I thank my hon. Friend the Member for Merthyr Tydfil and Rhymney (Mr. Rowlands) for his comments. I am grateful that he took the trouble to read the report of our debate on 2 March. It was a full and substantive debate, and I remind the House that many of the questions that we have been debating today were raised on 2 March, and that full answers were given. I am grateful to my hon. Friend for acknowledging that. I shall reply to the points that have been made on the three clauses, and then I shall deal with any other questions that are raised.

Each of the new clauses refers to concordats, and seeks to put them on a statutory footing. Certain procedural requirements are set out that would apply to them. We have made it clear consistently since the White Paper was published, and in a statement of principles that I published on 27 February, that it will be important to have clear mutual understandings about the working relationship between the assembly and Government Departments.

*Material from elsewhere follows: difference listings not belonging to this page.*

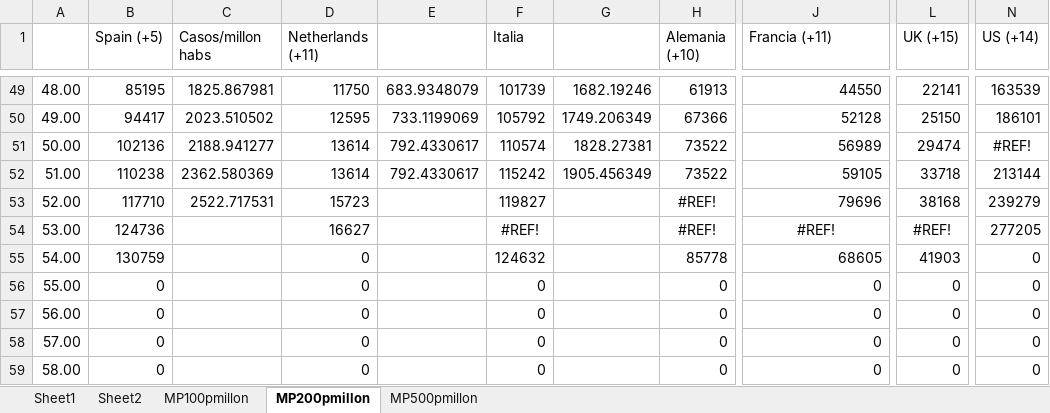
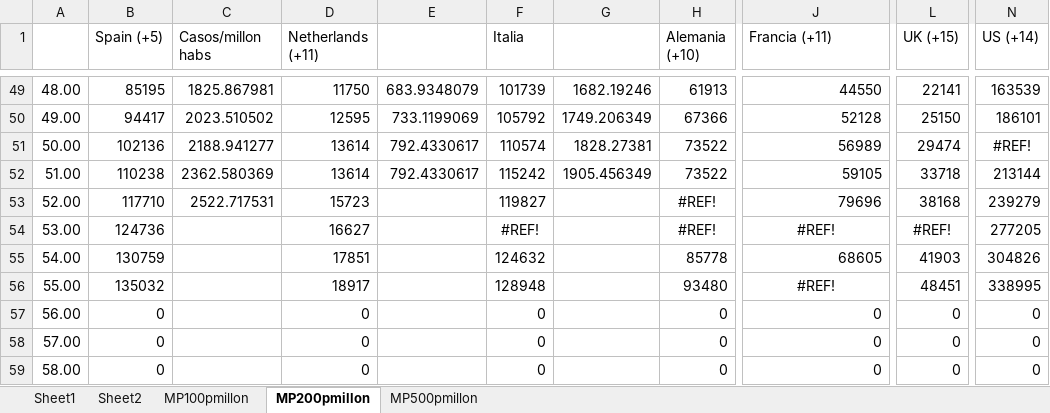
Before and after one commit to nava17490/PowerBI_Covid, an Excel workbook: Sources/Paises.xlsx, sheet MP200pmillon, drawn as a sheet; only a part is shown, gaps mark what is left out; values as stored, in another font and other column widths than the file's, no borders; charts and pictures not drawn; the diff names each change by its address in the sheet, - before the commit and + after, or states it on an @@ line.

```diff
--- a/Sources/Paises.xlsx (sheet MP200pmillon)
+++ b/Sources/Paises.xlsx (sheet MP200pmillon)
-D55 (Netherlands (+11)): 0
+D55 (Netherlands (+11)): 17851
-N55 (US (+14)): 0
+N55 (US (+14)): 304826
-B56 (Spain (+5)): 0
+B56 (Spain (+5)): 135032
-D56 (Netherlands (+11)): 0
+D56 (Netherlands (+11)): 18917
-F56 (Italia): 0
+F56 (Italia): 128948
-H56 (Alemania (+10)): 0
+H56 (Alemania (+10)): 93480
-J56 (Francia (+11)): 0
+J56 (Francia (+11)): #REF!
-J56 alignment: right
+J56 alignment: center
-L56 (UK (+15)): 0
+L56 (UK (+15)): 48451
-N56 (US (+14)): 0
+N56 (US (+14)): 338995
```
Also changed, not shown: sheet Sheet1, sheet MP100pmillon, sheet MP500pmillon, charts or pictures, 1 other file.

We have been equally clear that it would be unhelpful to turn these into law. That is why the concordats we propose are not intended to be statutory.

Our aim is to preserve the good working relationships that my Department currently has with other Whitehall Departments, so that the business of governance in Wales continues to be conducted smoothly and efficiently. Concordats will set the framework for administrative co-operation and exchange of information dealing with the current processes and the main features of good working relationships.

Concordats already exist between the Welsh Office and local government. These are not legal agreements or agreements that are subject to the affirmative procedure. They are agreements entered into between myself as Secretary of State and the 22 unitary authorities in Wales. They set out the basis on which we consult, respect one another and ensure that the good business of government in Wales is conducted. That is an example of how concordats will work in practice. Suggestions that practical working arrangements should have a legal basis or be subject to procedures of the House are fanciful.